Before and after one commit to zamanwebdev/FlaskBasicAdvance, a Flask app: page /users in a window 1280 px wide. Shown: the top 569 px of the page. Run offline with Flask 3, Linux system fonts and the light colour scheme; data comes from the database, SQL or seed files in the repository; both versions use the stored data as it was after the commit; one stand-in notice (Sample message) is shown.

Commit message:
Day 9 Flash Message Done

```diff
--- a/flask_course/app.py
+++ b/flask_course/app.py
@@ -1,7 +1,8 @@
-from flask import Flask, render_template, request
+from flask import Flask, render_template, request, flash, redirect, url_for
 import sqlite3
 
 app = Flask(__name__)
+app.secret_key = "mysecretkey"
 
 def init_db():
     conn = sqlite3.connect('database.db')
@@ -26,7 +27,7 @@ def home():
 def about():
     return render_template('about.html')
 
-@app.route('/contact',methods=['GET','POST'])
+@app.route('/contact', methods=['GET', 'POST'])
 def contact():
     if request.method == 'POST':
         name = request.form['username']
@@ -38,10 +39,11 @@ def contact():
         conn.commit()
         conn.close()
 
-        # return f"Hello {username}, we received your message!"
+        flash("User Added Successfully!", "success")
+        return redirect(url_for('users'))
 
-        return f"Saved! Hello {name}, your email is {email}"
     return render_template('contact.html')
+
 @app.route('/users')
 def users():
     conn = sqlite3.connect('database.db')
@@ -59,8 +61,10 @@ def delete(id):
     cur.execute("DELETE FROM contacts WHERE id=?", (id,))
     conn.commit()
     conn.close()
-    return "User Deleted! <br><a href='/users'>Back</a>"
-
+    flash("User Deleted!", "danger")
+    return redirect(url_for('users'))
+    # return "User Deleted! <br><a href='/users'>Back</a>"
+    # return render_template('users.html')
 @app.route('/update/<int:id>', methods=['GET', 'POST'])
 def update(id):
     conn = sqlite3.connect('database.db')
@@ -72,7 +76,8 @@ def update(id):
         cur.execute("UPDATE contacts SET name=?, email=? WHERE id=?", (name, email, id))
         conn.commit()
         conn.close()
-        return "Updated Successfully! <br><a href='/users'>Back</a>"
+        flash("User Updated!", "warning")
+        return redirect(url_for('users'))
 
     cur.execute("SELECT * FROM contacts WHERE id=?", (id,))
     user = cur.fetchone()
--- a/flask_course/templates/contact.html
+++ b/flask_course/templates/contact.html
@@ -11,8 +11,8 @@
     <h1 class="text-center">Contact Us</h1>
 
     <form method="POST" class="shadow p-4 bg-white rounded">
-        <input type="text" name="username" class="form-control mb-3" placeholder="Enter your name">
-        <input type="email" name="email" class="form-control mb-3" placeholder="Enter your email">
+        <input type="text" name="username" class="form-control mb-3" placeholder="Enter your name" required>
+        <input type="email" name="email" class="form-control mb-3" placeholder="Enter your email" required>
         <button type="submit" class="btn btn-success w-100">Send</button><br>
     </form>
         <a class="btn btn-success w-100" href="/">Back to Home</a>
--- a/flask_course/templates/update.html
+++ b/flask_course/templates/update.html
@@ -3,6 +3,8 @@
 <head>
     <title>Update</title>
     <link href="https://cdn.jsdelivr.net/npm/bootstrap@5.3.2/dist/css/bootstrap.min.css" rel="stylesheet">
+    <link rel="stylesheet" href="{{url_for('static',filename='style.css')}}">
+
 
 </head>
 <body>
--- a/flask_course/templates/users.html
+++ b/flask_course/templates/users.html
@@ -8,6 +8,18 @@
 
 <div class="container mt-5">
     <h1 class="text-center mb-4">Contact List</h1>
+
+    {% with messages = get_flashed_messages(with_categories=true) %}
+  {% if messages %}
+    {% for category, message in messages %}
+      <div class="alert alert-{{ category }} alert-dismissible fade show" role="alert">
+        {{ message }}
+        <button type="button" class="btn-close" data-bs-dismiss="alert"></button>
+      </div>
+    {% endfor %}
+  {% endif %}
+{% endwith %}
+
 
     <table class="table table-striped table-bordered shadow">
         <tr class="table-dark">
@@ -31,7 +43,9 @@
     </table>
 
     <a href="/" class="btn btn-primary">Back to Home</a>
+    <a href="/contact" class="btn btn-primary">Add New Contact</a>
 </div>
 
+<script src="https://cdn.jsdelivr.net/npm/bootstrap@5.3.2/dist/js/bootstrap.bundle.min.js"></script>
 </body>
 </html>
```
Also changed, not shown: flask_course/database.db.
= = = = = = =
Directions: From the listing above, copy all lines holding the word "users".

Response to this exercise:
Before and after one commit to zamanwebdev/FlaskBasicAdvance, a Flask app: page /users in a window 1280 px wide. Shown: the top 569 px of the page. Run offline with Flask 3, Linux system fonts and the light colour scheme; data comes from the database, SQL or seed files in the repository; both versions use the stored data as it was after the commit; one stand-in notice (Sample message) is shown.
+        return redirect(url_for('users'))
 @app.route('/users')
 def users():
-    return "User Deleted! <br><a href='/users'>Back</a>"
+    return redirect(url_for('users'))
+    # return "User Deleted! <br><a href='/users'>Back</a>"
+    # return render_template('users.html')
-        return "Updated Successfully! <br><a href='/users'>Back</a>"
+        return redirect(url_for('users'))
--- a/flask_course/templates/users.html
+++ b/flask_course/templates/users.html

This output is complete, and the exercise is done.